- Task instructions:
Find every line of the listing below where "epochs" appears, and copy it.

- Dataset records:
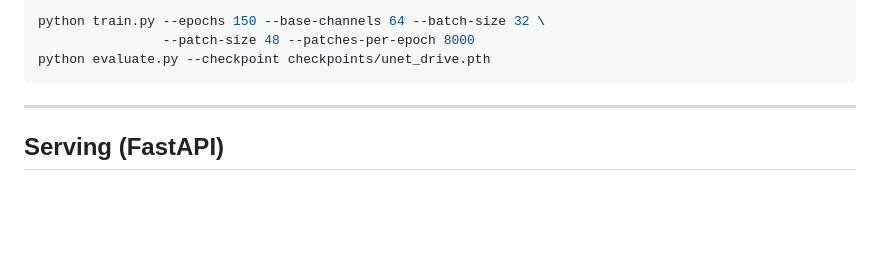
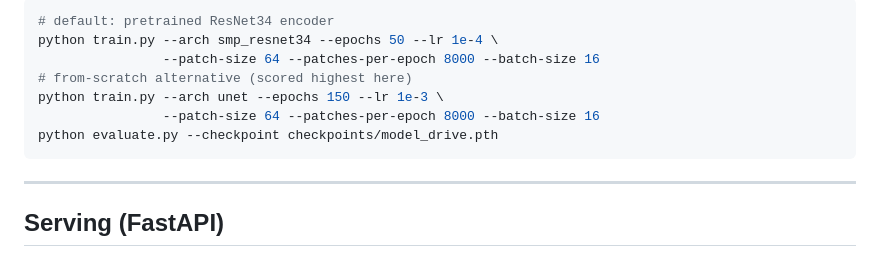
Before and after one commit to LSaiko/Reti-ves-seg, a Markdown page: README.md, the part around one of its changes. Drawn GitHub-style; blank space fills up the shorter version.

````diff
--- a/README.md
+++ b/README.md
@@ -59,8 +66,12 @@ RGB fundus image
 
 ```bash
-python train.py --epochs 150 --base-channels 64 --batch-size 32 \
-                --patch-size 48 --patches-per-epoch 8000
-python evaluate.py --checkpoint checkpoints/unet_drive.pth
+# default: pretrained ResNet34 encoder
+python train.py --arch smp_resnet34 --epochs 50 --lr 1e-4 \
+                --patch-size 64 --patches-per-epoch 8000 --batch-size 16
+# from-scratch alternative (scored highest here)
+python train.py --arch unet --epochs 150 --lr 1e-3 \
+                --patch-size 64 --patches-per-epoch 8000 --batch-size 16
+python evaluate.py --checkpoint checkpoints/model_drive.pth
 ```
 
 ---
````
Also changed, not shown: other parts of README.md (+60 -31 lines), IMPROVEMENTS.md (+7 -3 lines), docs/assets/01_overlay.png, examples/01_overlay.png, examples/02_overlay.png, examples/08_overlay.png, 7 other files.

- Expected output:
-python train.py --epochs 150 --base-channels 64 --batch-size 32 \
+python train.py --arch smp_resnet34 --epochs 50 --lr 1e-4 \
+python train.py --arch unet --epochs 150 --lr 1e-3 \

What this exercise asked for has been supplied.